On any given day, we have between 1,100 and 1,700 milligrams of cholesterol in our body. 25% of that comes from our diet, and 75% is produced inside of our bodies by the liver. Much of the cholesterol that’s found in food can’t be absorbed by our bodies, and most of the cholesterol in our gut was first synthesized in body cells and ended up in the gut via the liver and gall bladder. The body tightly regulates the amount of cholesterol in the blood by controlling internal production; when cholesterol intake in the diet goes down, the body makes more. When cholesterol intake in the diet goes up, the body makes less.

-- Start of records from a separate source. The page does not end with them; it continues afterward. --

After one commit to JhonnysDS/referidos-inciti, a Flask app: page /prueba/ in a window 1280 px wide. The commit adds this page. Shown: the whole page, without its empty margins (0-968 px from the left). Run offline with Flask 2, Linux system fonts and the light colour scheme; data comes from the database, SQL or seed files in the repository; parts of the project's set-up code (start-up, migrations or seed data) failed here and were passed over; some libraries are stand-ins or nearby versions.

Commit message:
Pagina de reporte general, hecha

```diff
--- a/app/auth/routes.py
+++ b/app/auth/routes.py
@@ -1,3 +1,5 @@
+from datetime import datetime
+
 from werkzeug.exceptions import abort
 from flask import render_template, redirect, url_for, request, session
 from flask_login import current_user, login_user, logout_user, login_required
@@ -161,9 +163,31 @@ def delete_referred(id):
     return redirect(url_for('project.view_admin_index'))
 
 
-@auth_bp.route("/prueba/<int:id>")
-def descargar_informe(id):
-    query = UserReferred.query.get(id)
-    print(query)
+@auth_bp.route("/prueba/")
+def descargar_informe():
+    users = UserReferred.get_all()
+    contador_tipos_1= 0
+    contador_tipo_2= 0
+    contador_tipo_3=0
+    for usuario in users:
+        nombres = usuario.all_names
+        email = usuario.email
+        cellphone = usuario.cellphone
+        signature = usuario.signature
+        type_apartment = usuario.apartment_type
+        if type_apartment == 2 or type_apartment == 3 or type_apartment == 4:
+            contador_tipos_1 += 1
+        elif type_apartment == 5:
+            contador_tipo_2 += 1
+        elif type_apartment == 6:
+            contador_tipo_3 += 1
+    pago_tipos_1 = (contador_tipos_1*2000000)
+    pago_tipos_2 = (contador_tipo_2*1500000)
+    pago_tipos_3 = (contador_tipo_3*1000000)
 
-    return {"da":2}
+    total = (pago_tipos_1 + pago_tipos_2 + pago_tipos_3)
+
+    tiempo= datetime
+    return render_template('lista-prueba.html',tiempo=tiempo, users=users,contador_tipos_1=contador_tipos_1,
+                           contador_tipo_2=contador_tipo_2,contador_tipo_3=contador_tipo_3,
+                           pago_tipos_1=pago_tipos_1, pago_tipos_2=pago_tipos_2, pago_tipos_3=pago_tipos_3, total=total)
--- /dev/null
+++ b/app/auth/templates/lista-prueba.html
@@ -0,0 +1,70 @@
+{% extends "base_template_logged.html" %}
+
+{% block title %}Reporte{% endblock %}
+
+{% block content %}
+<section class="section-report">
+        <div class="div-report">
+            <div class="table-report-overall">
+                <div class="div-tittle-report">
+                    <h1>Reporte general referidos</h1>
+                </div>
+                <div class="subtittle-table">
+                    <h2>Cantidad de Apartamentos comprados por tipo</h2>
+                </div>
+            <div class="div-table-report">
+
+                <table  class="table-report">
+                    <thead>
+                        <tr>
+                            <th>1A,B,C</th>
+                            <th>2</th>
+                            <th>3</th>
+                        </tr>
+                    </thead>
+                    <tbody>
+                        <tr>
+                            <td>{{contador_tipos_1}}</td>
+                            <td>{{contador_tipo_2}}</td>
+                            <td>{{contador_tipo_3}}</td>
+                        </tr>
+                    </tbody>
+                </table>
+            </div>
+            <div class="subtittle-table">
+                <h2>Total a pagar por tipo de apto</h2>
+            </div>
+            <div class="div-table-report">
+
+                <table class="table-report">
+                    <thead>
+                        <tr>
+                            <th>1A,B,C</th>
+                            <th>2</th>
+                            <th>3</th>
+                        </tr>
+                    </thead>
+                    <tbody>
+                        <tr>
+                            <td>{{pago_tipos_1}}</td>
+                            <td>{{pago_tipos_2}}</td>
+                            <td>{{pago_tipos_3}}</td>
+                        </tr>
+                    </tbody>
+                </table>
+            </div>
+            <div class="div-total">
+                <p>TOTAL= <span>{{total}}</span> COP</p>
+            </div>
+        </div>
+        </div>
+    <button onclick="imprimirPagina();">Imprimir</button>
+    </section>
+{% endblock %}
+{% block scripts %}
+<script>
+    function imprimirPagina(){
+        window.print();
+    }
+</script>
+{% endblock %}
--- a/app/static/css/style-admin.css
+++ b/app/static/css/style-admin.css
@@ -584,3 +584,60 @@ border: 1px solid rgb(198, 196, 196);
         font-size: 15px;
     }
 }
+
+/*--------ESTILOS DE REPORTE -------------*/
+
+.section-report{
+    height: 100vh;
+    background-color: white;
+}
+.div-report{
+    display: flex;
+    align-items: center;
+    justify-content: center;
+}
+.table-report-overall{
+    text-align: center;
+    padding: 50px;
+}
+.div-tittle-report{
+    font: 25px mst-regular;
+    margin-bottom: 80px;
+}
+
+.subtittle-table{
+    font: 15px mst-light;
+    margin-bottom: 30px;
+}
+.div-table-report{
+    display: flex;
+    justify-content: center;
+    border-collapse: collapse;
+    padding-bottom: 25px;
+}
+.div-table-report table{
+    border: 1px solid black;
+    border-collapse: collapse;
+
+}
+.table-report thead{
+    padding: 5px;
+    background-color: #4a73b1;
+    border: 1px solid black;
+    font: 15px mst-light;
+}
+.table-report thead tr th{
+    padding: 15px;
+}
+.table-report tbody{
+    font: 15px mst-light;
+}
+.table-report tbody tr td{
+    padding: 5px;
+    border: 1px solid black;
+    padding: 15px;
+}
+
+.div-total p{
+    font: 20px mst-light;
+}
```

This explains why well-designed cholesterol feeding studies (where they feed volunteers 2-4 eggs a day and measure their cholesterol) show that dietary cholesterol has very little impact on blood cholesterol levels in about 75% of the population. The remaining 25% of the population are referred to as “hyper-responders”. In this group, dietary cholesterol does modestly increase both LDL (“bad cholesterol” and HDL (“good cholesterol”), but it does not affect the ratio of LDL to HDL or increase the risk of heart disease.

In other words, eating cholesterol isn’t going to give you a heart attack. You can ditch the egg-white omelettes and start eating yolks again. That’s a good thing, since all of the 13 essential nutrients eggs contain are found in the yolk. Egg yolks are an especially good source of choline, a B-vitamin that plays important roles in everything from neurotransmitter production to detoxification to maintenance of healthy cells. Studies show that up to 90% of Americans don’t get enough choline, which can lead to fatigue, insomnia, poor kidney function, memory problems and nerve-muscle imbalances.

Andrew is a co-owner of Fit Crew Bradenton. He attended Lansing Community College before beginning the Blue Heron Academy for Exercise Science and has more than 10 years experience as a trainer. He has a background in holistic health and wellness and is a Functional Diagnostic Nutritionist. He is the nutritionist for the Colombian Davis Cup Team and has provided nutrition programming to a multitude of professional athletes. He was featured on the CNN HLN Daily Share for his client’s 62 pound weight loss and the recipient of the 2013 and 2015 Bradenton Herald’s Best of Bradenton in the Nutritionist category. He is certified by the American Council on Exercise (ACE), the American College of Sports Medicine (ACSM) and the USAW as a strength and conditioning coach